You will always have a bed if you are ever in Sydney, Australia. And I hope I’ll have a place to stay with you too – the faint silver lining to watching you all sail away 😦

The Greeks.

The Greeks are like the seasons in Melbourne – you can experience many facets in one day. I am constantly in awe of the multiple personalities this culture has revealed to me.

I was warned the Greeks were an ‘expressive’ people and having come from an Italian background I braced myself for the violent hand gestures and top-of-the-lungs yelling even when having a friendly conversation. But I was not prepared for the vast differences from person-to-person.

We can stereotypically** believe that Australians are lazy, the British are snobs and Americans are obnoxious, but I can now safely say that nobody can stereotype the Greeks.

In the time that I’ve been here I have come across the following people:

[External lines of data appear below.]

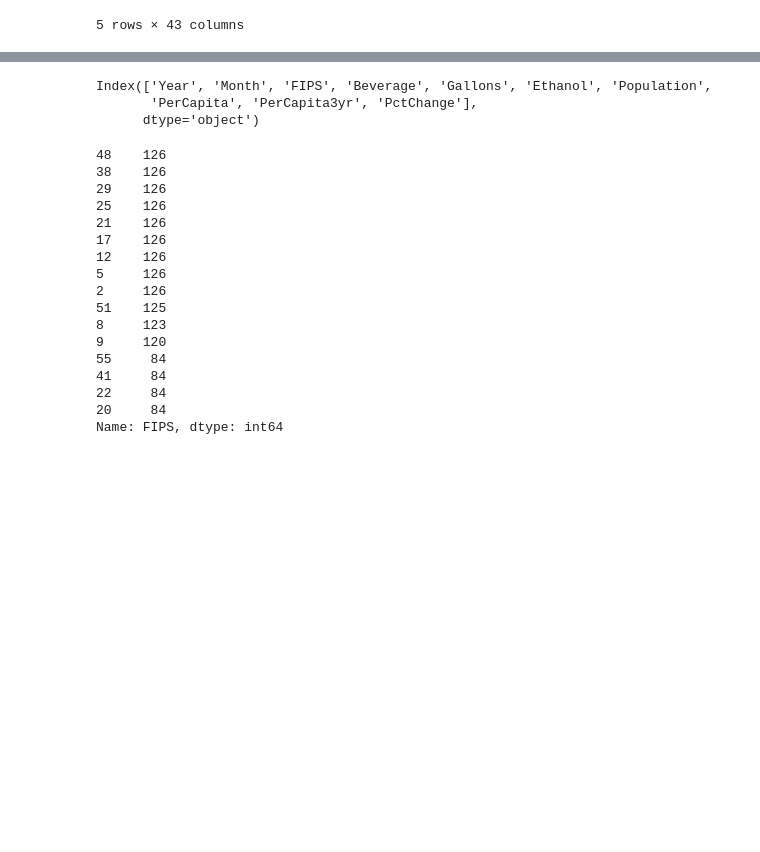
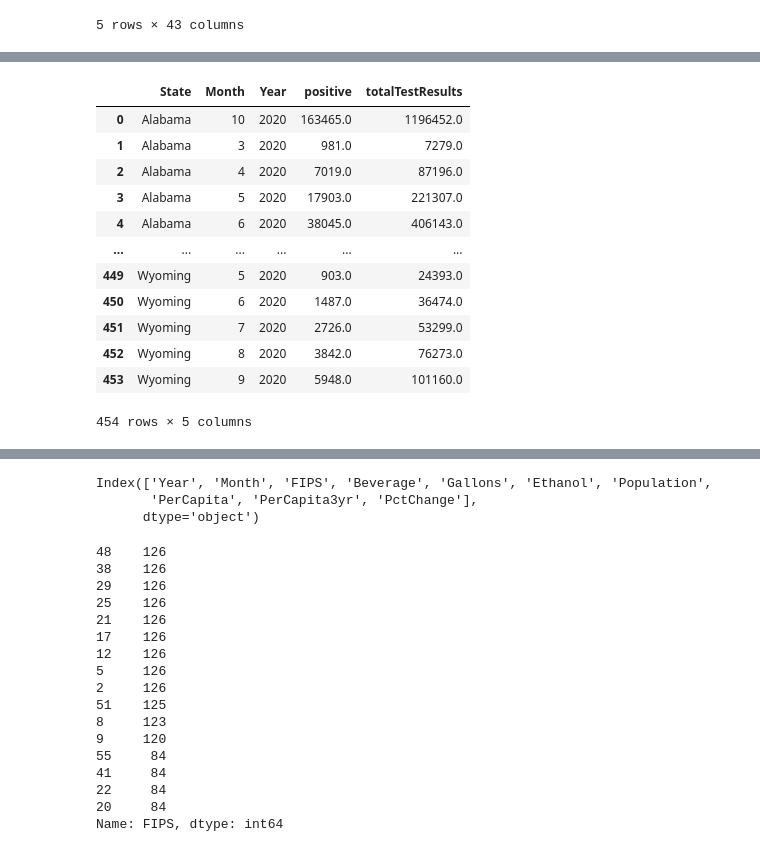
Before and after one commit to zach-18/Project_1_Group_3, a Jupyter notebook: Proj_1_Diane_Data.ipynb, the cells around one changed output, grey strips where cells are left out. Cells and saved outputs as stored; diff of their text form; code cells hidden in the pictures; blank space fills up the shorter version.

```diff
--- a/Proj_1_Diane_Data.ipynb
+++ b/Proj_1_Diane_Data.ipynb
@@ -66,3 +66,25 @@ covid_df.head()
 | 3 | 10/9/2020 | AS | D | 0.0 | NaN | 0 | NaN | ... |
 | 4 | 10/9/2020 | AZ | A+ | 5746.0 | 5460.0 | 3 | 286.0 | ... |
 5 rows × 43 columns
+# %%
+# RG adding multiple columns with date split by month, day, year
+monthcol = []
+daycol = []
+yearcol = []
+
+for column in covid_df["Date"]:
+    splitdate = column.split('/')
+    monthcol.append(splitdate[0])
+    daycol.append(splitdate[1])
+    yearcol.append(splitdate[2])
+
+
+# Month = {"Month": monthcol}
+# Day = {"Day": daycol}
+# Year = {"Year": yearcol}
+
+covid_df["Month"] = monthcol
+covid_df["Day"] = daycol
+covid_df["Year"] = yearcol
+
+covid_df.head()
@@ -152,0 +214,18 @@ Name: State, dtype: int64
+# %%
+# remove states that are not in the other dataset
+groupcovidclean_df = groupcovid_df.reset_index()
+groupcovidclean_df
+# %% [output]
+|  | State | Month | Year | positive | totalTestResults |
+| 0 | Alabama | 10 | 2020 | 163465.0 | 1196452.0 |
+| 1 | Alabama | 3 | 2020 | 981.0 | 7279.0 |
+| 2 | Alabama | 4 | 2020 | 7019.0 | 87196.0 |
+| 3 | Alabama | 5 | 2020 | 17903.0 | 221307.0 |
+| 4 | Alabama | 6 | 2020 | 38045.0 | 406143.0 |
+| ... | ... | ... | ... | ... | ... |
+| 449 | Wyoming | 5 | 2020 | 903.0 | 24393.0 |
+| 450 | Wyoming | 6 | 2020 | 1487.0 | 36474.0 |
+| 451 | Wyoming | 7 | 2020 | 2726.0 | 53299.0 |
+| 452 | Wyoming | 8 | 2020 | 3842.0 | 76273.0 |
+| 453 | Wyoming | 9 | 2020 | 5948.0 | 101160.0 |
+454 rows × 5 columns
```
Also changed, not shown: parts of 8 cells of this notebook.
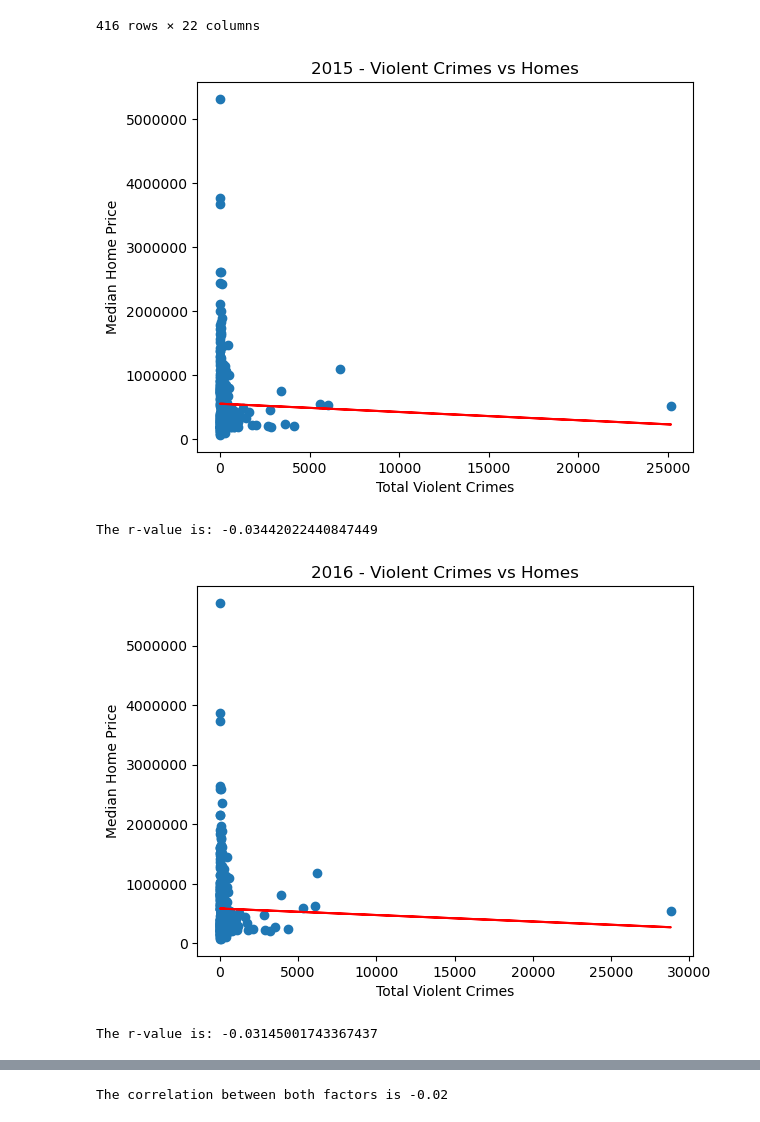
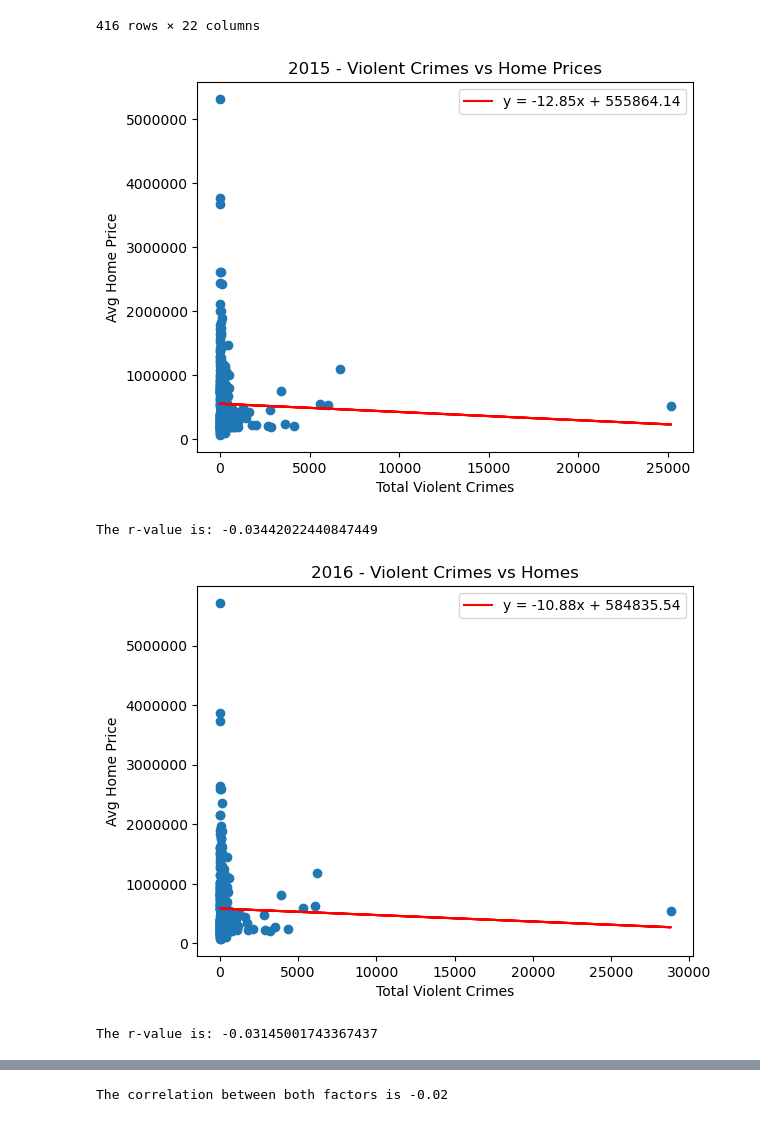
Before and after one commit to eshih22/team_project_1, a Jupyter notebook: Crime Analysis.ipynb, the cells around one changed output, grey strips where cells are left out. Drawn from its saved outputs; the diff is of its cells as text; code cells hidden in the pictures.

```diff
--- a/Crime Analysis.ipynb
+++ b/Crime Analysis.ipynb
@@ -404,36 +404,40 @@ result_merged_df_1
 # %%
 x_values = result_merged_df_1['2015 Total Violent Crimes']
 y_values = result_merged_df_1['2015 Home Prices']
 plt.scatter(x_values,y_values)
 plt.xlabel('Total Violent Crimes')
-plt.ylabel("Median Home Price")
+plt.ylabel("Avg Home Price")
 plt.ticklabel_format(style='plain', axis='both')
-plt.title("2015 - Violent Crimes vs Homes")
+plt.title("2015 - Violent Crimes vs Home Prices")
 
 
 # Add the linear regression equation and line to plot
 (slope, intercept, rvalue, pvalue, stderr) = linregress(x_values, y_values)
 
 
 y = slope * x_values + intercept
+regress_values = x_values * slope + intercept
+line_eq = "y = " + str(round(slope,2)) + "x + " + str(round(intercept,2))
+plt.plot(x_values, regress_values, "r-", label=line_eq)
+plt.legend()
 
 #plot the scatter plot
 plt.plot(x_values,y,"-", color='r')
-plt.savefig("crime plots/Total2015.png")
+plt.savefig("crime plots/Total2015.png", bbox_inches='tight')
 
 plt.show()
 
 
 print(f"The r-value is: {rvalue}")
 # %% [output]
-[figure, old version]
+[figure, new version]
 The r-value is: -0.03442022440847449
 # %%
 x_values = result_merged_df_1['2016 Total Violent Crimes']
 y_values = result_merged_df_1['2016 Home Prices']
 plt.scatter(x_values,y_values)
 plt.xlabel('Total Violent Crimes')
-plt.ylabel("Median Home Price")
+plt.ylabel("Avg Home Price")
 plt.ticklabel_format(style='plain', axis='both')
 plt.title("2016 - Violent Crimes vs Homes")
 
@@ -443,16 +447,20 @@ plt.title("2016 - Violent Crimes vs Homes")
 
 
 y = slope * x_values + intercept
+regress_values = x_values * slope + intercept
+line_eq = "y = " + str(round(slope,2)) + "x + " + str(round(intercept,2))
+plt.plot(x_values, regress_values, "r-", label=line_eq)
+plt.legend()
 
 #plot the scatter plot
 plt.plot(x_values,y,"-", color='r')
-plt.savefig("crime plots/Total2016.png")
+plt.savefig("crime plots/Total2016.png", bbox_inches='tight')
 
 plt.show()
 
 print(f"The r-value is: {rvalue}")
 # %% [output]
-[figure, old version]
+[figure, new version]
 The r-value is: -0.03145001743367437
 # %%
 x_values = result_merged_df_1['2017 Total Violent Crimes']
```
Also changed, not shown: parts of 29 cells of this notebook, 27 other files.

  • My boss who yells at everyone, who hates to be joked with but came out and told me when ‘tonight is sexy time’ with his wife – apparently every second Thursday!
  • An acquaintance who professed his love for me while I was at work and who admitted to occasionally following me around
  • A Bartender who everyone may not get along with but who is very observant and gives incredible advice
  • A wife who laughs while her husband yells at her and others
  • A slightly sleazy bar owner who looks at you hungrily but then jumps to the rescue when one of his staff’s family members are in trouble
  • A co-worker who I have nicknamed Speedy Gonzales because he zips around, breaking glasses and blaming me. I don’t think his buzzing attitude is all that natural; and
  • A group of older men who accidentally found us skinny dipping, said ‘YaSas’ and kept on walking without comment

Wow. I’m exhausted.

One thing is for sure…the Greeks are very sincere. They don’t bullsh*t you. What you see is what you get.

So get over here because what I’m seeing is freakin’ hilarious!

** Please note this is not a statement of my beliefs, only a comment regarding the stereotypes present in today’s society.

The Cliff.

I did it. I survived. I may do it again.

I made a list of A-Z experiences I must tick off whilst in Greece. Letter ‘C’ is Cliff Jumping. Tick.

Yesterday a group of us drove to Ammoudi with two goals in mind:

  1. Visit the site where ‘Sisterhood of the Travelling Pants’ was filmed and recreate the scenes using a pair of jeans and our uncanny ability to overact
  2. Jump off a cliff

We succeeded on both accounts.

Ammoudi Bay is a gorgeous little fishing village near Oia. Quaint, quiet and filled with the fragrance of grilled seafood roasting on hot coals outside each restaurant.

It is a tiny bay with a dozen or colourful boats (well, dinghy’s really) with tangled fishing nets hanging off the back and Greek flags raised proudly on the front.

For those teenage girls (and those who wish they still were – me) this was where Lena first met Kostas on the pier in the first film. A short walk around the bay takes you to a smaller area set amongst the rocks where people leave their belongings and swim out to the cliff. The same cliff they jump off in the second film.

The Jump – I can remember taking a short run-off as I was worried I wouldn’t leap out far enough to miss the rocks below (though not worried enough to stay on dry land). I can remember screaming ‘oh sh*t, oh fu**, ahhh’ as I leapt off the edge. I can remember hitting the water and the sudden taste of salt up my nose and down my throat. I can remember shaking and trembling as I tried to scramble back up the cliff, desperate for something firm beneath my feet.

I cannot however remember being in the air or the feeling of falling 15 feet. Adrenalin perhaps? What is the point of extreme sports if you can’t remember the most important part!

After I’d returned to shore after a second successful jump I sat and watched others do the same, including a boy who (through peer pressure no doubt) climbed to the very top and leapt off.

Absolute terror filled me (and I’ll admit, a little curiosity) as I waited to see if he’d make it out alive – he did. I thought to myself ‘what an idiot’. But hang on, I am up there doing the same thing, am I too an idiot?

I believe I speak on behalf of my mother – who is yet to be informed of my dare-devil antics – when I say yes, I am. Sorry mum.